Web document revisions
__________

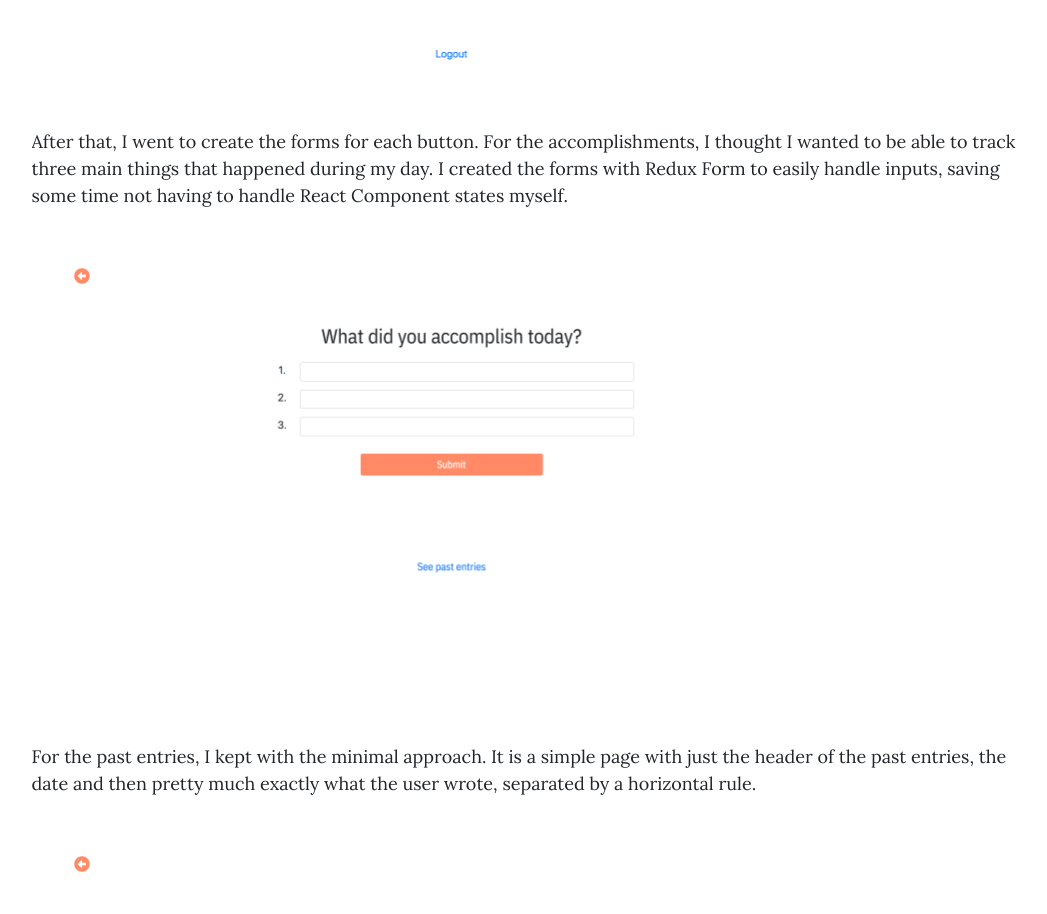
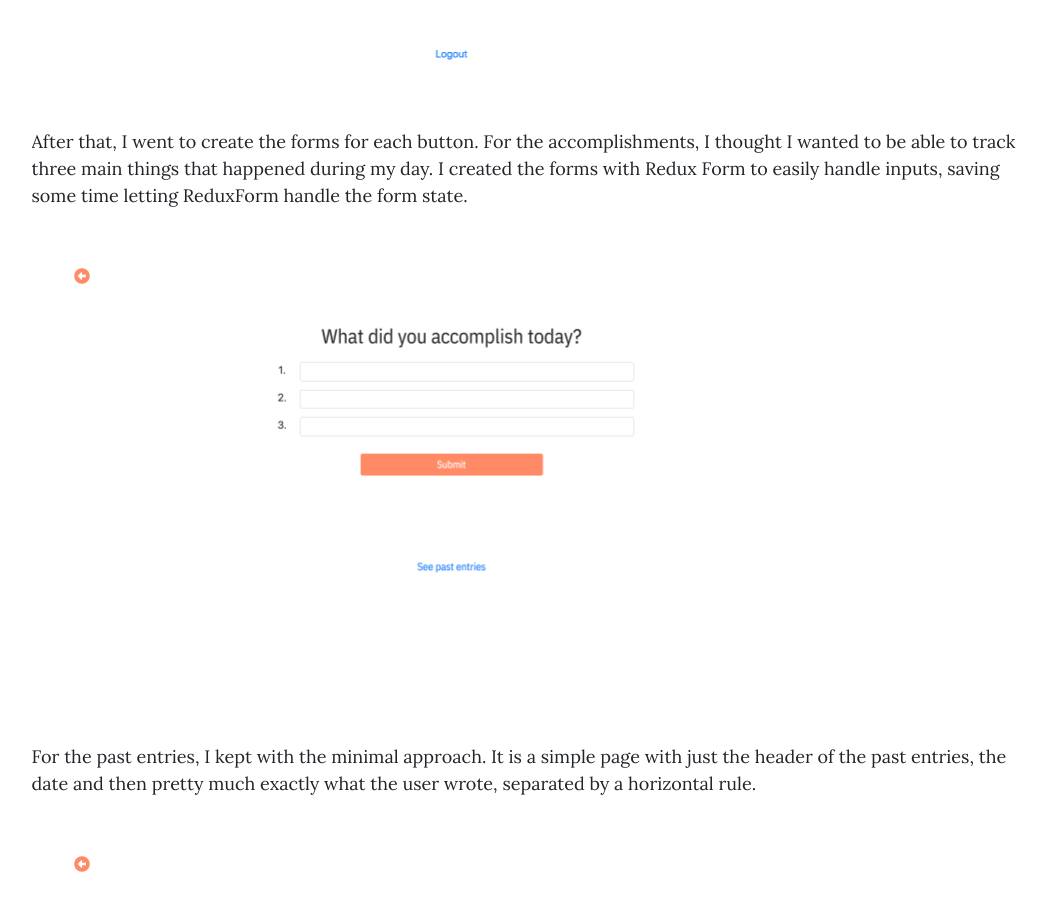
Before and after one commit to lee-ma/leema.ca, a React (Create React App) app: page /zephyr in a window 1280 px wide. Shown: the part 960-1874 px from the top of the page, without its empty margins (161-1208 px from the left). Built offline with nearby package versions, Linux system fonts and the light colour scheme.

Commit message:
fixed typos in zephyr blog

```diff
--- a/src/zephyrblog.js
+++ b/src/zephyrblog.js
@@ -23,7 +23,7 @@ class ZephyrBlog extends React.Component {
               </p>
               <img className="scrnshot" src="./assets/zephyr-pics/landing.png"/>
               <p className="blog-body">
-                After that, I went to create the forms for each button. For the accomplishments, I thought I wanted to be able to track three main things that happened during my day. I created the forms with Redux Form to easily handle inputs, saving some time not having to handle React Component states myself.
+                After that, I went to create the forms for each button. For the accomplishments, I thought I wanted to be able to track three main things that happened during my day. I created the forms with Redux Form to easily handle inputs, saving some time letting ReduxForm handle the form state.
               </p>
               <img className="scrnshot" src="./assets/zephyr-pics/form.png"/>
               <p className="blog-body">
```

__________

**Exercise objective:**
Please find every line in the records that contains the word "className", and copy it out.

**Written response:**
               <img className="scrnshot" src="./assets/zephyr-pics/landing.png"/>
               <p className="blog-body">
               <img className="scrnshot" src="./assets/zephyr-pics/form.png"/>
               <p className="blog-body">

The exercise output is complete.